Exercise aim — Will you give every entry again exactly as it stands?

- - -

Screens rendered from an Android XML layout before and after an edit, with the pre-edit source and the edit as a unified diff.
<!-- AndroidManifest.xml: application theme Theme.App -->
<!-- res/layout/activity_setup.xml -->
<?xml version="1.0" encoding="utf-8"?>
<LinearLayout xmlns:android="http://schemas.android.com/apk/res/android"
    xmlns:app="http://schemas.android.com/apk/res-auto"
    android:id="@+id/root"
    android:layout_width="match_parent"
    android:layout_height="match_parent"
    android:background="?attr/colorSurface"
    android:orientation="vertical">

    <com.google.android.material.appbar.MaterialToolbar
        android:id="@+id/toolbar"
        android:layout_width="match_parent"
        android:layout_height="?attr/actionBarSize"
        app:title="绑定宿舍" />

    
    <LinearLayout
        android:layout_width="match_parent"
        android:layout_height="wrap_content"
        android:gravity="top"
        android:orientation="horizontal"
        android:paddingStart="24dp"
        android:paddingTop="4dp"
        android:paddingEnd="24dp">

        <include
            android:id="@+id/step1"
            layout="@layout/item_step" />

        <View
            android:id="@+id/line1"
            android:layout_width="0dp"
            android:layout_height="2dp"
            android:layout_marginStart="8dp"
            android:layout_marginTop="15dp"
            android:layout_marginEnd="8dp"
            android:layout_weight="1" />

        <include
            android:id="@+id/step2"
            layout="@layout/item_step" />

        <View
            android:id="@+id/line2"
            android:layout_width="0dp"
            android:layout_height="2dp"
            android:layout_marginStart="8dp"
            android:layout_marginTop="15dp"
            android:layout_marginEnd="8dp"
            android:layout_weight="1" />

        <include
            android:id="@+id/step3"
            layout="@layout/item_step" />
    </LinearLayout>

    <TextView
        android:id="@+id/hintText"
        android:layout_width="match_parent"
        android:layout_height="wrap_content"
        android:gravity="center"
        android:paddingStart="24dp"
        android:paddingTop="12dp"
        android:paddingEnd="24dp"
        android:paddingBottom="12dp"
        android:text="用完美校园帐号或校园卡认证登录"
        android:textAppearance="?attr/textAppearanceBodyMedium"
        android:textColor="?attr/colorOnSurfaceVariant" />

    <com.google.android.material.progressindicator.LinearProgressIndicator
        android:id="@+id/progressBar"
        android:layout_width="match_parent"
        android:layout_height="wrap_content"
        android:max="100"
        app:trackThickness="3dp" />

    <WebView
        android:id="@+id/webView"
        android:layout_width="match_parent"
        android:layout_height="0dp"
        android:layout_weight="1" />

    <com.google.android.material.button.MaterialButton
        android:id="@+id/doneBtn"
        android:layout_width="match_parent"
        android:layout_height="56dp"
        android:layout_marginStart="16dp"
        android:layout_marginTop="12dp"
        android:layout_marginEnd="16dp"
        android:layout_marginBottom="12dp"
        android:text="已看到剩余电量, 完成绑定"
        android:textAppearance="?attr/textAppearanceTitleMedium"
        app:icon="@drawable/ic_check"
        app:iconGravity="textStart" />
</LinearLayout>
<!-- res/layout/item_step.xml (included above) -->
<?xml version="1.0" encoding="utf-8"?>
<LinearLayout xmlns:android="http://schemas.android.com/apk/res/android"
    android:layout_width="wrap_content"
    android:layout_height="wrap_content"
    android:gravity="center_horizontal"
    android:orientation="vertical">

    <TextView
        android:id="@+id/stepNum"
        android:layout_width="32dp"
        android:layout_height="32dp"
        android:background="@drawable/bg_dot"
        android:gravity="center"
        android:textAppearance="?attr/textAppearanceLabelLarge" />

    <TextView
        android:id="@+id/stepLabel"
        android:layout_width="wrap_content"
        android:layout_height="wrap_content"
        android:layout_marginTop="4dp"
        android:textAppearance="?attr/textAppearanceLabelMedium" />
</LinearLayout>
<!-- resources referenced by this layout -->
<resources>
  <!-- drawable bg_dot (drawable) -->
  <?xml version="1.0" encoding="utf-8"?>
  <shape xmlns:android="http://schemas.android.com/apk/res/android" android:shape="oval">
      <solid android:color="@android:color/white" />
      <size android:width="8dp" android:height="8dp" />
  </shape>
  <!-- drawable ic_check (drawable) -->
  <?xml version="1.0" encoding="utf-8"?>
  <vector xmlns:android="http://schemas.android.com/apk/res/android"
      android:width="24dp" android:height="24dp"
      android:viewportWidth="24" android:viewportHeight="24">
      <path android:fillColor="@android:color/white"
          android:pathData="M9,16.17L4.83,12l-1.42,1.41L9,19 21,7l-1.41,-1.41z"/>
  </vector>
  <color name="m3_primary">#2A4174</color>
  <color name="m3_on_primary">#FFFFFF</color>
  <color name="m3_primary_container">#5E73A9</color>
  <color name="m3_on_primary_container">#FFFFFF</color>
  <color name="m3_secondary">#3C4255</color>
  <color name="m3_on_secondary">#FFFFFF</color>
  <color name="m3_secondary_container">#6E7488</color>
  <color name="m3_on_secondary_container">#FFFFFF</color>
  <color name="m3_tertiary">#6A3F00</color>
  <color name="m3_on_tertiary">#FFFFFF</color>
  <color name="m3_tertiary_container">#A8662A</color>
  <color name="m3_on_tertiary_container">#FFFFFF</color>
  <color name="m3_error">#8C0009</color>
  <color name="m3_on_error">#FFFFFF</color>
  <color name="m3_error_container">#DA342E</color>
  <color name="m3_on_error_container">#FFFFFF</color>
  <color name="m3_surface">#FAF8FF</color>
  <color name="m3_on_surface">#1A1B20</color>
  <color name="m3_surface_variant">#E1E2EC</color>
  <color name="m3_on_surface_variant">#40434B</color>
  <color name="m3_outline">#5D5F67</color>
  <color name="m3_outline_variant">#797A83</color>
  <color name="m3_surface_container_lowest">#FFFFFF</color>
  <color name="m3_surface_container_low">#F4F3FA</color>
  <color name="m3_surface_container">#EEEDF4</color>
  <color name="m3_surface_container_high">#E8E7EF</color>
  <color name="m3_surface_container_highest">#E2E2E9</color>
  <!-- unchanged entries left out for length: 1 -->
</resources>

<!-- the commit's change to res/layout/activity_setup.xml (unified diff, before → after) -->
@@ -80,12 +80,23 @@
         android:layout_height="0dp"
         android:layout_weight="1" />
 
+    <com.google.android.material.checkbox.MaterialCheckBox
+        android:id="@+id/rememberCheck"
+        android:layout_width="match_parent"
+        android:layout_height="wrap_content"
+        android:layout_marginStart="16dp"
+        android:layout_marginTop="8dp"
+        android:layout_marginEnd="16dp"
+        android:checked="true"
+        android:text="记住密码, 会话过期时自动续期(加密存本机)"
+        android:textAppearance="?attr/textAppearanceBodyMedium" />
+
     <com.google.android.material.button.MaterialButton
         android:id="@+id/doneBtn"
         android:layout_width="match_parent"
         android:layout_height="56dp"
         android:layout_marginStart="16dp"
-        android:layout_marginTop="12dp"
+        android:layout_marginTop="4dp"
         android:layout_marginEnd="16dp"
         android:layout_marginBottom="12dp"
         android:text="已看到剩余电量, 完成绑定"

- - -

The answer —
Screens rendered from an Android XML layout before and after an edit, with the pre-edit source and the edit as a unified diff.
<!-- AndroidManifest.xml: application theme Theme.App -->
<!-- res/layout/activity_setup.xml -->
<?xml version="1.0" encoding="utf-8"?>
<LinearLayout xmlns:android="http://schemas.android.com/apk/res/android"
    xmlns:app="http://schemas.android.com/apk/res-auto"
    android:id="@+id/root"
    android:layout_width="match_parent"
    android:layout_height="match_parent"
    android:background="?attr/colorSurface"
    android:orientation="vertical">

    <com.google.android.material.appbar.MaterialToolbar
        android:id="@+id/toolbar"
        android:layout_width="match_parent"
        android:layout_height="?attr/actionBarSize"
        app:title="绑定宿舍" />

    
    <LinearLayout
        android:layout_width="match_parent"
        android:layout_height="wrap_content"
        android:gravity="top"
        android:orientation="horizontal"
        android:paddingStart="24dp"
        android:paddingTop="4dp"
        android:paddingEnd="24dp">

        <include
            android:id="@+id/step1"
            layout="@layout/item_step" />

        <View
            android:id="@+id/line1"
            android:layout_width="0dp"
            android:layout_height="2dp"
            android:layout_marginStart="8dp"
            android:layout_marginTop="15dp"
            android:layout_marginEnd="8dp"
            android:layout_weight="1" />

        <include
            android:id="@+id/step2"
            layout="@layout/item_step" />

        <View
            android:id="@+id/line2"
            android:layout_width="0dp"
            android:layout_height="2dp"
            android:layout_marginStart="8dp"
            android:layout_marginTop="15dp"
            android:layout_marginEnd="8dp"
            android:layout_weight="1" />

        <include
            android:id="@+id/step3"
            layout="@layout/item_step" />
    </LinearLayout>

    <TextView
        android:id="@+id/hintText"
        android:layout_width="match_parent"
        android:layout_height="wrap_content"
        android:gravity="center"
        android:paddingStart="24dp"
        android:paddingTop="12dp"
        android:paddingEnd="24dp"
        android:paddingBottom="12dp"
        android:text="用完美校园帐号或校园卡认证登录"
        android:textAppearance="?attr/textAppearanceBodyMedium"
        android:textColor="?attr/colorOnSurfaceVariant" />

    <com.google.android.material.progressindicator.LinearProgressIndicator
        android:id="@+id/progressBar"
        android:layout_width="match_parent"
        android:layout_height="wrap_content"
        android:max="100"
        app:trackThickness="3dp" />

    <WebView
        android:id="@+id/webView"
        android:layout_width="match_parent"
        android:layout_height="0dp"
        android:layout_weight="1" />

    <com.google.android.material.button.MaterialButton
        android:id="@+id/doneBtn"
        android:layout_width="match_parent"
        android:layout_height="56dp"
        android:layout_marginStart="16dp"
        android:layout_marginTop="12dp"
        android:layout_marginEnd="16dp"
        android:layout_marginBottom="12dp"
        android:text="已看到剩余电量, 完成绑定"
        android:textAppearance="?attr/textAppearanceTitleMedium"
        app:icon="@drawable/ic_check"
        app:iconGravity="textStart" />
</LinearLayout>
<!-- res/layout/item_step.xml (included above) -->
<?xml version="1.0" encoding="utf-8"?>
<LinearLayout xmlns:android="http://schemas.android.com/apk/res/android"
    android:layout_width="wrap_content"
    android:layout_height="wrap_content"
    android:gravity="center_horizontal"
    android:orientation="vertical">

    <TextView
        android:id="@+id/stepNum"
        android:layout_width="32dp"
        android:layout_height="32dp"
        android:background="@drawable/bg_dot"
        android:gravity="center"
        android:textAppearance="?attr/textAppearanceLabelLarge" />

    <TextView
        android:id="@+id/stepLabel"
        android:layout_width="wrap_content"
        android:layout_height="wrap_content"
        android:layout_marginTop="4dp"
        android:textAppearance="?attr/textAppearanceLabelMedium" />
</LinearLayout>
<!-- resources referenced by this layout -->
<resources>
  <!-- drawable bg_dot (drawable) -->
  <?xml version="1.0" encoding="utf-8"?>
  <shape xmlns:android="http://schemas.android.com/apk/res/android" android:shape="oval">
      <solid android:color="@android:color/white" />
      <size android:width="8dp" android:height="8dp" />
  </shape>
  <!-- drawable ic_check (drawable) -->
  <?xml version="1.0" encoding="utf-8"?>
  <vector xmlns:android="http://schemas.android.com/apk/res/android"
      android:width="24dp" android:height="24dp"
      android:viewportWidth="24" android:viewportHeight="24">
      <path android:fillColor="@android:color/white"
          android:pathData="M9,16.17L4.83,12l-1.42,1.41L9,19 21,7l-1.41,-1.41z"/>
  </vector>
  <color name="m3_primary">#2A4174</color>
  <color name="m3_on_primary">#FFFFFF</color>
  <color name="m3_primary_container">#5E73A9</color>
  <color name="m3_on_primary_container">#FFFFFF</color>
  <color name="m3_secondary">#3C4255</color>
  <color name="m3_on_secondary">#FFFFFF</color>
  <color name="m3_secondary_container">#6E7488</color>
  <color name="m3_on_secondary_container">#FFFFFF</color>
  <color name="m3_tertiary">#6A3F00</color>
  <color name="m3_on_tertiary">#FFFFFF</color>
  <color name="m3_tertiary_container">#A8662A</color>
  <color name="m3_on_tertiary_container">#FFFFFF</color>
  <color name="m3_error">#8C0009</color>
  <color name="m3_on_error">#FFFFFF</color>
  <color name="m3_error_container">#DA342E</color>
  <color name="m3_on_error_container">#FFFFFF</color>
  <color name="m3_surface">#FAF8FF</color>
  <color name="m3_on_surface">#1A1B20</color>
  <color name="m3_surface_variant">#E1E2EC</color>
  <color name="m3_on_surface_variant">#40434B</color>
  <color name="m3_outline">#5D5F67</color>
  <color name="m3_outline_variant">#797A83</color>
  <color name="m3_surface_container_lowest">#FFFFFF</color>
  <color name="m3_surface_container_low">#F4F3FA</color>
  <color name="m3_surface_container">#EEEDF4</color>
  <color name="m3_surface_container_high">#E8E7EF</color>
  <color name="m3_surface_container_highest">#E2E2E9</color>
  <!-- unchanged entries left out for length: 1 -->
</resources>

<!-- the commit's change to res/layout/activity_setup.xml (unified diff, before → after) -->
@@ -80,12 +80,23 @@
         android:layout_height="0dp"
         android:layout_weight="1" />
 
+    <com.google.android.material.checkbox.MaterialCheckBox
+        android:id="@+id/rememberCheck"
+        android:layout_width="match_parent"
+        android:layout_height="wrap_content"
+        android:layout_marginStart="16dp"
+        android:layout_marginTop="8dp"
+        android:layout_marginEnd="16dp"
+        android:checked="true"
+        android:text="记住密码, 会话过期时自动续期(加密存本机)"
+        android:textAppearance="?attr/textAppearanceBodyMedium" />
+
     <com.google.android.material.button.MaterialButton
         android:id="@+id/doneBtn"
         android:layout_width="match_parent"
         android:layout_height="56dp"
         android:layout_marginStart="16dp"
-        android:layout_marginTop="12dp"
+        android:layout_marginTop="4dp"
         android:layout_marginEnd="16dp"
         android:layout_marginBottom="12dp"
         android:text="已看到剩余电量, 完成绑定"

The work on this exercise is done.